Nova Scotians’ power bills will likely go up as the government’s conservation department becomes an arms-length corporation.
Energy Minister Bill Estabrooks yesterday unveiled the board of directors of Efficiency Nova Scotia, which will take over from Conserve Nova Scotia.
“On the one hand it’s independent of government, on the other hand it’s independent of Nova Scotia Power,” said board chair William Lahey, a Dalhousie University professor and former deputy environment and labour minister.
The move erases about $27 million from the province’s books, but that will now come from electricity ratepayers.
ENS will be funded by power surcharges. It also takes over Nova Scotia Power’s existing efficiency program of $22 million.
The goal of ENS is to slow down the consumption of a province racing towards its power capacity.
“In the long term it’s going to be cheaper than some of the other options, such as building another billion-dollar coal fired power plant, which is otherwise what we might have to do,” Lahey said.
“It may be more expensive on a month-to-month or year-to-year basis, but in the long-term it’s actually a good financial strategy for Nova Scotia.”
The target switch over date is March 31. The other four board members include Carol MacCulloch, president of the Construction Association of Nova Scotia; engineer Hector Jacques; Michele Wood-Tweel, CEO of the Institute of Chartered Accountants of Nova Scotia; and Deputy Environment Minister Nancy Vanstone.
The board chair will make $1,500 per month and $500 each day the board meets. Board members make $1,050 per month and $350 each meeting day, which includes yesterday’s press conference.
The pay is comparable to similar groups like the Workers’ Compensation Board.

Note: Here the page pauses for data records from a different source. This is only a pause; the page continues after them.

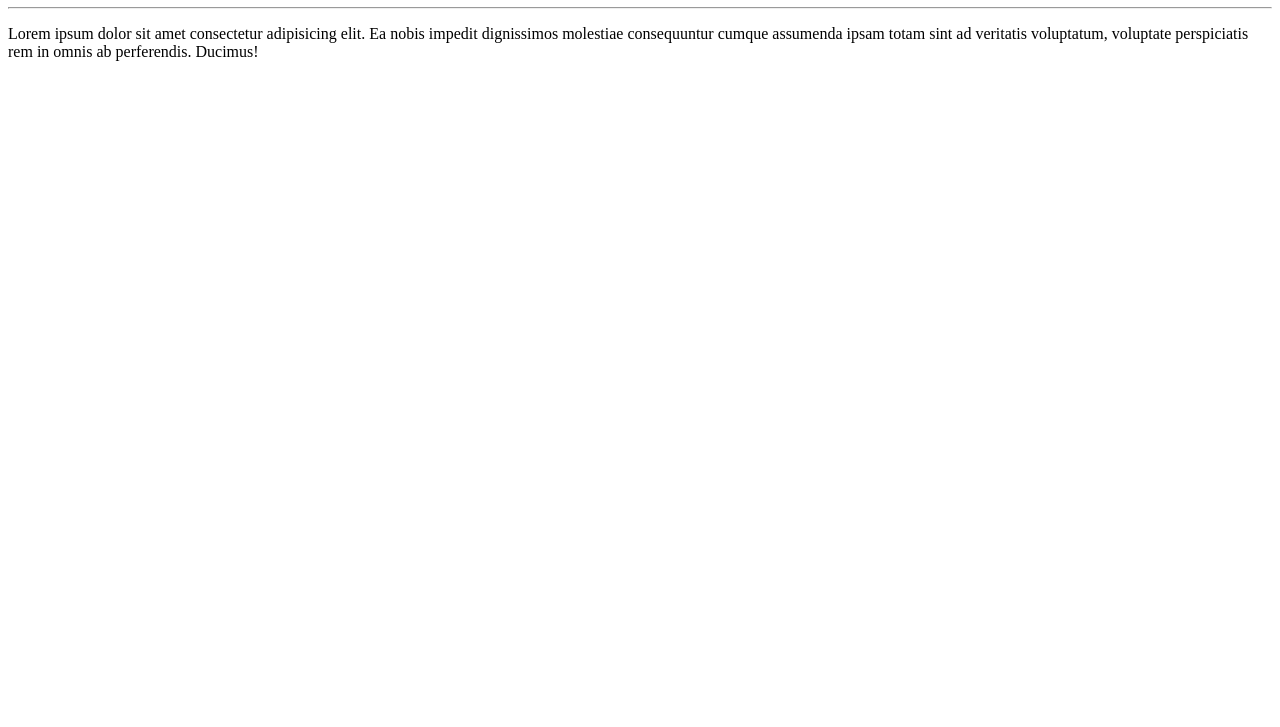
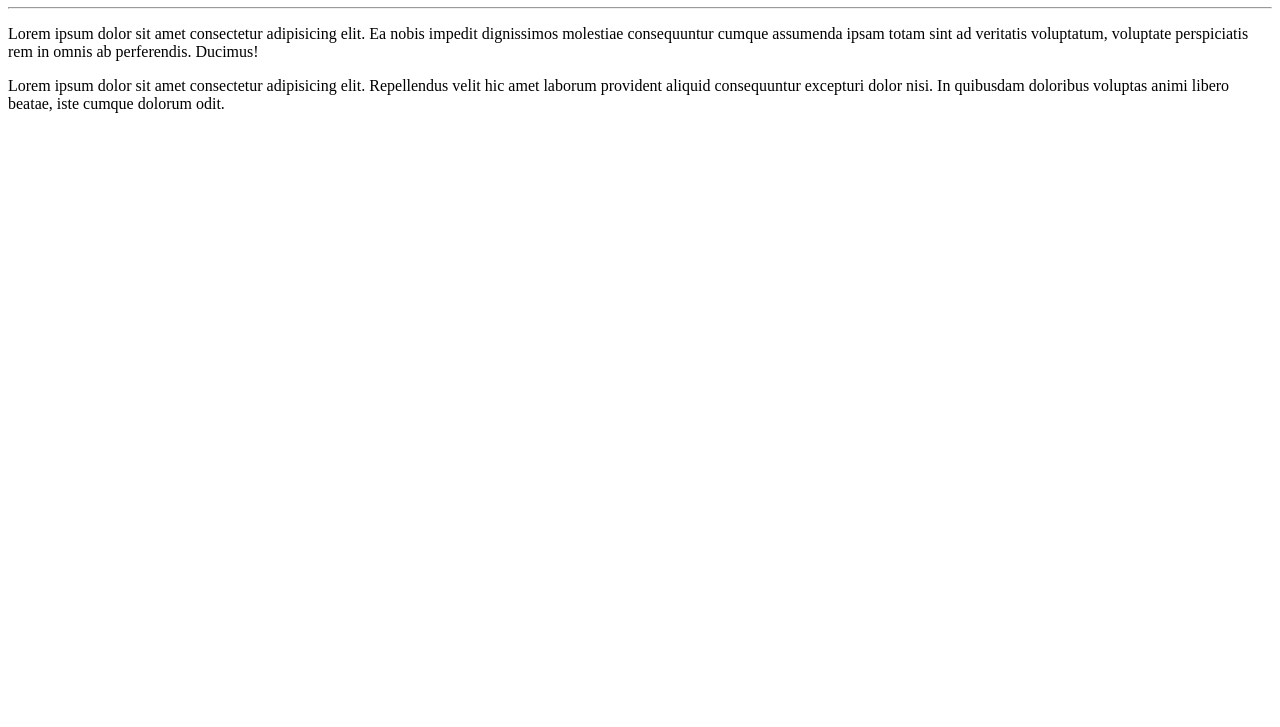
Before and after one commit to davidpereiralira/OlaMundo, a plain HTML site: page site-exemplo/index.html in a window 1280 px wide. Shown: the part 73-800 px from the top of the page. Drawn offline with Linux system fonts and the light colour scheme.

Commit message:
adicionei o segundo parágrafo

```diff
--- a/site-exemplo/index.html
+++ b/site-exemplo/index.html
@@ -9,5 +9,6 @@
     <h1>Olá, Mundo</h1>
     <hr>
     <p>Lorem ipsum dolor sit amet consectetur adipisicing elit. Ea nobis impedit dignissimos molestiae consequuntur cumque assumenda ipsam totam sint ad veritatis voluptatum, voluptate perspiciatis rem in omnis ab perferendis. Ducimus!</p>
+    <p>Lorem ipsum dolor sit amet consectetur adipisicing elit. Repellendus velit hic amet laborum provident aliquid consequuntur excepturi dolor nisi. In quibusdam doloribus voluptas animi libero beatae, iste cumque dolorum odit.</p>
 </body>
 </html>
```
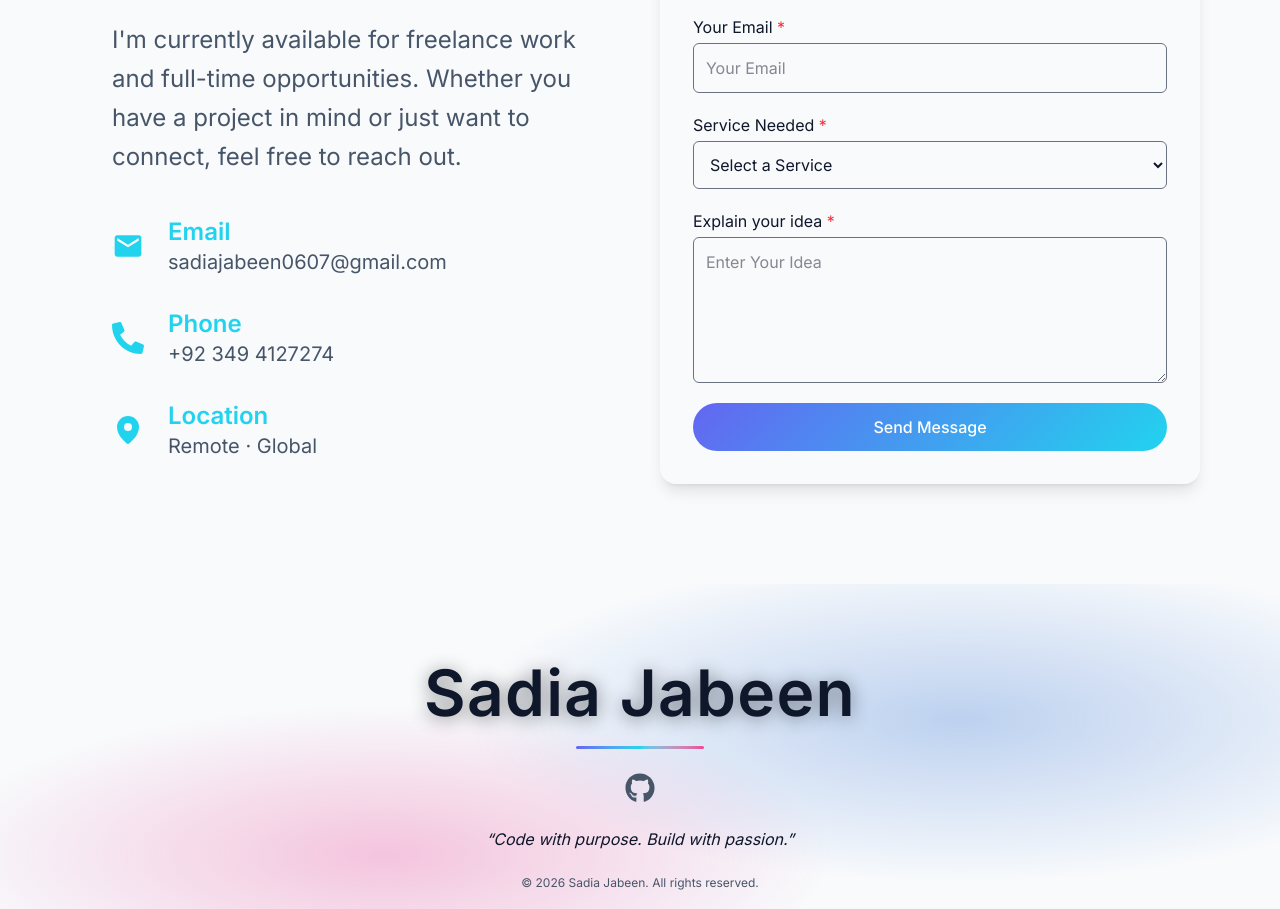
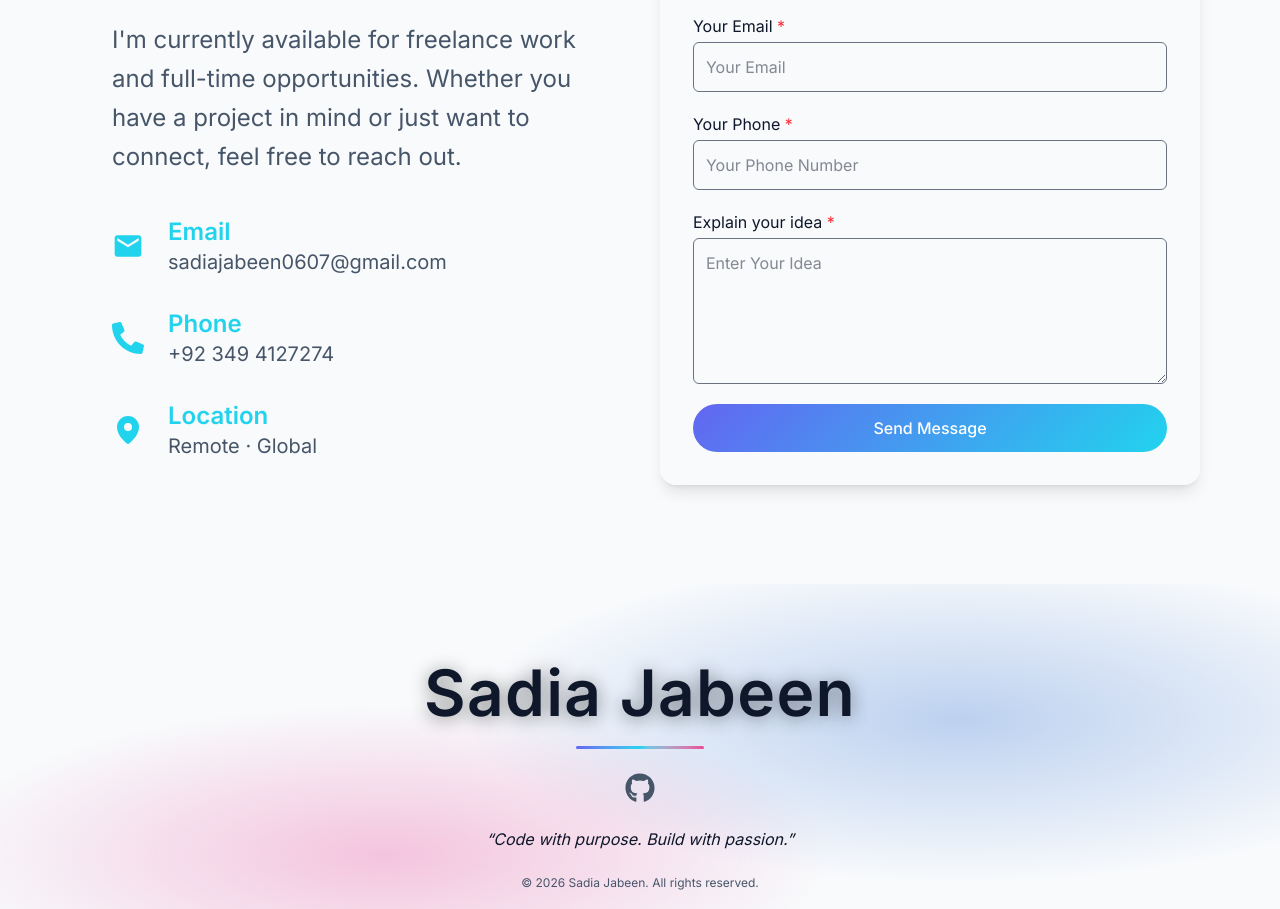
Before and after one commit to sadiajabeen0607/personal-portfolio, a Next.js app: page / in a window 1280 px wide. Shown: the part 9036-9945 px from the top of the page. Built offline with nearby package versions, Linux system fonts and the light colour scheme; no server answers.

Commit message:
Update Contact.tsx components

```diff
--- a/components/Contact.tsx
+++ b/components/Contact.tsx
@@ -16,17 +16,18 @@ export default function Contact() {
   const [formData, setFormData] = useState({
     name: "",
     email: "",
-    service: "",
-    budget: "",
+    phone: "",
     idea: "",
   });
   const [errors, setErrors] = useState<Record<string, string>>({});
   const [status, setStatus] = useState("");
 
-  const handleChange = (e: ChangeEvent<HTMLInputElement | HTMLSelectElement | HTMLTextAreaElement>) => {
+  const handleChange = (
+    e: ChangeEvent<HTMLInputElement | HTMLSelectElement | HTMLTextAreaElement>,
+  ) => {
     const { name, value } = e.target;
 
-    if (name === "budget" && value && !/^\d+$/.test(value)) return;
+    if (name === "phone" && value && !/^[\d+ ]+$/.test(value)) return;
 
     setFormData((p) => ({ ...p, [name]: value }));
     if (errors[name]) setErrors((p) => ({ ...p, [name]: "" }));
@@ -36,7 +37,7 @@ export default function Contact() {
     const requiredField: (keyof typeof formData)[] = [
       "name",
       "email",
-      "service",
+      "phone",
       "idea",
     ];
     const newErrors: Record<string, string> = {};
@@ -46,10 +47,6 @@ export default function Contact() {
         newErrors[f] = "Required Field";
       }
     });
-
-    if (formData.service !== "other" && !formData.budget.trim()) {
-      newErrors.budget = "Required Field";
-    }
 
     setErrors(newErrors);
     return Object.keys(newErrors).length === 0;
@@ -69,6 +66,7 @@ export default function Contact() {
           ...formData,
           from_name: formData.name,
           reply_to: formData.email,
+          phone: formData.phone,
         },
         PUBLIC_KEY,
       );
@@ -76,8 +74,7 @@ export default function Contact() {
       setFormData({
         name: "",
         email: "",
-        service: "",
-        budget: "",
+        phone: "",
         idea: "",
       });
     } catch (error) {
@@ -194,59 +191,25 @@ export default function Contact() {
                 <p className="text-red-500 text-xs">{errors.email}</p>
               )}
             </div>
-            {/* Service Needed */}
+            {/* Phone */}
             <div className="flex flex-col">
               <label className="mb-1">
-                Service Needed <span className="text-red-500">*</span>
+                Your Phone <span className="text-red-500">*</span>
               </label>
-              <select
-                name="service"
-                value={formData.service}
+              <input
+                type="tel"
+                name="phone"
+                placeholder="Your Phone Number"
+                value={formData.phone}
                 onChange={handleChange}
-                className={`p-3 rounded-md bg-bg/10 border ${errors.service ? "border-red-500" : "border-gray-500"} text-text focus:outline-none focus:border-text`}
-              >
-                <option value="" className="text-text" disabled>
-                  Select a Service
-                </option>
-                <option value="web development" className="text-text">
-                  Web Development
-                </option>
-                <option value="frontend development" className="text-text">
-                  Frontend Development
-                </option>
-                <option value="backend development" className="text-text">
-                  backend Development
-                </option>
-                <option value="full stack development" className="text-text">
-                  Full Stack Development
-                </option>
-                <option value="other" className="text-text">
-                  other
-                </option>
-              </select>
-              {errors.service && (
-                <p className="text-red-500 text-xs">{errors.email}</p>
+                className={`p-3 rounded-md bg-bg/10 border ${
+                  errors.phone ? "border-red-500" : "border-gray-500"
+                } text-text focus:outline-none focus:border-text`}
+              />
+              {errors.phone && (
+                <p className="text-red-500 text-xs">{errors.phone}</p>
               )}
             </div>
-
-            {formData.service && formData.service !== "other" && (
-              <div className="flex flex-col">
-                <label className="mb-1">
-                  Budget <span className="text-red-500">*</span>
-                </label>
-                <input
-                  type="number"
-                  name="budget"
-                  placeholder="Your budget"
-                  value={formData.budget}
-                  onChange={handleChange}
-                  className={`p-3 rounded-md bg-bg/10 border ${errors.budget ? "border-red-500" : "border-gray-500"} text-text focus:outline-none focus:border-text`}
-                />
-                {errors.budget && (
-                  <p className="text-red-500 text-xs">{errors.budget}</p>
-                )}
-              </div>
-            )}
 
             <div className="flex flex-col">
               <label className="mb-1">
```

The Utility and Review Board will oversee ENS and have to approve any power rate increases. The change was recommended in a 2008 report by Dal Professor David Wheeler.